Not Quite a Race Report

For several reasons, I have had difficulty writing a race report for the Peterson Ridge Rumble 40-miler. While I would normally spend the days following a race processing the event (what I had done poorly, what I had done well, what I liked, what I didn’t like, what worked, and what didn’t work), I spent the days following this race absorbing the events that shook the ground beneath the feet of runners all over the world in the wake of the Boston Marathon bombings. My accomplishments pale in comparison to those of the elite runners who compete at Boston, but my race felt particularly insignificant in light of the attack. How could I think about the number of calories I consumed or whether or not I made the correct clothing choice while people continued to lose their lives and limbs? Now, almost two weeks later, I still do not consider my race significant and I find myself unable to focus on what seem like mundane details.

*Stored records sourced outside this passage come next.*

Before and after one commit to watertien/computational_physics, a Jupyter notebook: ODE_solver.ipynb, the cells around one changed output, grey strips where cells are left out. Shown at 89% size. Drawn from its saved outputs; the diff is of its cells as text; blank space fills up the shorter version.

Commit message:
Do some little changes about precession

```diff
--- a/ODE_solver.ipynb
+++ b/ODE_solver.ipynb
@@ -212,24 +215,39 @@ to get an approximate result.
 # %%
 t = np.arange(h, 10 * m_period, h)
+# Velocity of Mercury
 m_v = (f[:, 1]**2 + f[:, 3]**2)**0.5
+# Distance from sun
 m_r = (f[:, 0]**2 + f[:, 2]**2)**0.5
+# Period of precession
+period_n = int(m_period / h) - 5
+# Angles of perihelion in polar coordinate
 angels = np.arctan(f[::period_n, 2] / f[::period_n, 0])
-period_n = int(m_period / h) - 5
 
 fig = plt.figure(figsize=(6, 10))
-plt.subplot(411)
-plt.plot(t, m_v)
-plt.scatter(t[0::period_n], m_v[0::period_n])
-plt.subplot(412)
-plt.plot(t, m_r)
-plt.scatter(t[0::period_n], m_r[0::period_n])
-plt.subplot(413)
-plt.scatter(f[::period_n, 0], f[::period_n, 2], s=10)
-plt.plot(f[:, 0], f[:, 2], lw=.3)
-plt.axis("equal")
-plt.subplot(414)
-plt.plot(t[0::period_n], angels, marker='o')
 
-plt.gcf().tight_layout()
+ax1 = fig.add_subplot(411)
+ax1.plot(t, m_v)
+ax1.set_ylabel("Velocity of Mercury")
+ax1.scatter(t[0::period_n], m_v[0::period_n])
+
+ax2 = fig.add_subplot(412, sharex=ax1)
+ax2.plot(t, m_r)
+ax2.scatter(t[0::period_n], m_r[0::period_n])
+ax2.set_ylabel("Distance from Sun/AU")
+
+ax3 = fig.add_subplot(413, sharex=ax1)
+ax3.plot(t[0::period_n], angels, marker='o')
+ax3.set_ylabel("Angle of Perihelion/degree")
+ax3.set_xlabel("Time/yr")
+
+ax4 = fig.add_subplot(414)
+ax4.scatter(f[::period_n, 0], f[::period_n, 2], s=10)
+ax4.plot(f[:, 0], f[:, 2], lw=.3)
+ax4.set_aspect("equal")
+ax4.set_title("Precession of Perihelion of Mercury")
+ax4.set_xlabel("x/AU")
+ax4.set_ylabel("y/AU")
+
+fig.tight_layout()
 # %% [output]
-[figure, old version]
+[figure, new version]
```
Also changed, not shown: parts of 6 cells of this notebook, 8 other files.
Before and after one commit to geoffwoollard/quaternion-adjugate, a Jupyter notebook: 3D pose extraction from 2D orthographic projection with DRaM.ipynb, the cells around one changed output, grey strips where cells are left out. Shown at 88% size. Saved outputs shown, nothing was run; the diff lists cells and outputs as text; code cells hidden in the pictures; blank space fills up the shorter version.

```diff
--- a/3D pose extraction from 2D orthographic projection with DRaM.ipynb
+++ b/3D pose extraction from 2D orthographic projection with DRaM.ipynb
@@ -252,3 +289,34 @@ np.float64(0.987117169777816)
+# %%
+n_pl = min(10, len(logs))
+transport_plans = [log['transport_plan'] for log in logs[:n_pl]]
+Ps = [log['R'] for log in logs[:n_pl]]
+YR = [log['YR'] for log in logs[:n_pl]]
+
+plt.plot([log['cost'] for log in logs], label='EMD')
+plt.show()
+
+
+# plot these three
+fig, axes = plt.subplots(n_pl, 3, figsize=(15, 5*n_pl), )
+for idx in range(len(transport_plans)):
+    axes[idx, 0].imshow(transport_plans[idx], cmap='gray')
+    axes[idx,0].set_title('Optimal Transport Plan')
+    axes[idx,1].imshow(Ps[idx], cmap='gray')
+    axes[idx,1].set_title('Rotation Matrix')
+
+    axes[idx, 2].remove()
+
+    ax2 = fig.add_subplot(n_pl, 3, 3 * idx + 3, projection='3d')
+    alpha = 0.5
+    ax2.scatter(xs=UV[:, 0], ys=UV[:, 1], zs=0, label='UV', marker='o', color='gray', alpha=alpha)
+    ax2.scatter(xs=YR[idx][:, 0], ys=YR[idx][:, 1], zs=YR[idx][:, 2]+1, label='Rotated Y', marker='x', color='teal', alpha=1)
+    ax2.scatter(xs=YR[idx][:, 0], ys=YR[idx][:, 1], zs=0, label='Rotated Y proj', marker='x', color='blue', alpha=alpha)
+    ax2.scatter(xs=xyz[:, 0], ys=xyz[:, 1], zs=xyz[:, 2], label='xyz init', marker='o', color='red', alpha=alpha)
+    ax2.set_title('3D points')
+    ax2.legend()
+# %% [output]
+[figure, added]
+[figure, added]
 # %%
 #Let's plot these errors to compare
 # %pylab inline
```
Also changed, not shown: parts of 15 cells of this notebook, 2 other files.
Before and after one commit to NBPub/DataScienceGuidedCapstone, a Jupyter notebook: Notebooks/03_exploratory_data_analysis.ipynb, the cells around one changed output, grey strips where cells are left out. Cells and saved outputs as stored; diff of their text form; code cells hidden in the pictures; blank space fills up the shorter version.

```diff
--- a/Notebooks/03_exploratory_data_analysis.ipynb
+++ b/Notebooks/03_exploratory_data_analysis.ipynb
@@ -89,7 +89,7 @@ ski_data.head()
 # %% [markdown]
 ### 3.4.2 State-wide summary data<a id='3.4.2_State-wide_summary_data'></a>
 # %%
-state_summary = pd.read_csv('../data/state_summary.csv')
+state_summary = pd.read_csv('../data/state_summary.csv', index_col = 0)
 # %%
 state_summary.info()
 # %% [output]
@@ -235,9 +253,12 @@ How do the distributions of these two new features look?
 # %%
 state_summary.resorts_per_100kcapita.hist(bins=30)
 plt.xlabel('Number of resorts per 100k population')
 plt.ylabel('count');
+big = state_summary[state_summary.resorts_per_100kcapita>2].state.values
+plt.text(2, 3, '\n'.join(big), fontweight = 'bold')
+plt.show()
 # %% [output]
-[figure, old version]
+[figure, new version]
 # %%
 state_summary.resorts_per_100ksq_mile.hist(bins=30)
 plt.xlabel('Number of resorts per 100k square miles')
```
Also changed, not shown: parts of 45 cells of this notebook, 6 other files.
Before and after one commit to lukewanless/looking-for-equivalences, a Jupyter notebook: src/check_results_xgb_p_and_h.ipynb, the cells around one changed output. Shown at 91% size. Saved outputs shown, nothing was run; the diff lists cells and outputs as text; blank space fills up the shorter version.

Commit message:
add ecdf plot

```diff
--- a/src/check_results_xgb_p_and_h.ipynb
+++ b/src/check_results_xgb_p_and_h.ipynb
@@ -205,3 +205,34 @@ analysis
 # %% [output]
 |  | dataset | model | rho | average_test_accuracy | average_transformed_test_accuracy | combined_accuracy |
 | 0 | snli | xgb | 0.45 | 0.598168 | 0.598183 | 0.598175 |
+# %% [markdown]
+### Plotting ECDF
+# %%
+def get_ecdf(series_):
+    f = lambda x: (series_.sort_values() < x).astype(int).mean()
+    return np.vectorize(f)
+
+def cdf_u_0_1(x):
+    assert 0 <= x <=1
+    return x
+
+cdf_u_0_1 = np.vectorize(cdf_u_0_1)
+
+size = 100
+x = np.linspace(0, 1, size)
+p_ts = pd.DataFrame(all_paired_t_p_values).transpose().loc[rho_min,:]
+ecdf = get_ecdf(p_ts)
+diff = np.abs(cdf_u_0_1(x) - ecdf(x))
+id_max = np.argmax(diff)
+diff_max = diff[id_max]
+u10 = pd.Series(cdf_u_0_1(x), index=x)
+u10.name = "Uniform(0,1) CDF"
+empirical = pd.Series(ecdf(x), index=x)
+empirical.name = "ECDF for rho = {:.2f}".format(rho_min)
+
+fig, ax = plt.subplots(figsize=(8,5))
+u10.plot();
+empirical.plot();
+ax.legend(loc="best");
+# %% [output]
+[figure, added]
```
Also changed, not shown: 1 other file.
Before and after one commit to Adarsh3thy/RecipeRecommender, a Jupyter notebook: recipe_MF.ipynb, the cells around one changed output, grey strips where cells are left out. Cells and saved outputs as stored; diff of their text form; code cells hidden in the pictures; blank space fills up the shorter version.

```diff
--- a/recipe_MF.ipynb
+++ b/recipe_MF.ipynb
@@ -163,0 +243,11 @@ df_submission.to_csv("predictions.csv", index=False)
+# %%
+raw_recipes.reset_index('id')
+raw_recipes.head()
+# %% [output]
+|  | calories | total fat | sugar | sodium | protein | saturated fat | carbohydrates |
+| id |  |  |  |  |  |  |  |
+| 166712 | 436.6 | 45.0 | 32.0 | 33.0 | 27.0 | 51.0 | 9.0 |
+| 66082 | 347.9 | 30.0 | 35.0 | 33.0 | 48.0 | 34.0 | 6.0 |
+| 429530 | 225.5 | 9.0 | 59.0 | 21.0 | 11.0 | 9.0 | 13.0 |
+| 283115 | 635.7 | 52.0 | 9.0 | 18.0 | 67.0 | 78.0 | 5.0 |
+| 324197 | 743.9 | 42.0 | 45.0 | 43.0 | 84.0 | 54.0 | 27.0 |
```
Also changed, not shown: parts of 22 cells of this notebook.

I can only say that the Boston tragedy has given me added perspective and has reminded me to cherish my ability to run (or even walk for that matter). Having experienced several fairly severe and long-term injuries, I try to savor every blissful, painful, sore, tired, fast, and slow step that I am able to run. The events in Boston have only made me even more grateful.

I will say of my race that it was 40 miles. It was cold and snowed for a good portion of the distance. It was at a higher altitude (Sisters, OR) than that at which I am accustomed to running, which made my breathing labored at times. The terrain was breathtaking in places and mind-numbing in others. I ran hard, finishing in a surprising 7:03 and feeling like I could run 40 more miles. I cherished every single step that day and, in the wake of attack on Boston, I appreciate every single step a little more.

  

Sarah & me about 31 miles in (photo by Glen Tachiyama)

Sarah & me about 31 miles in (photo by Glen Tachiyama)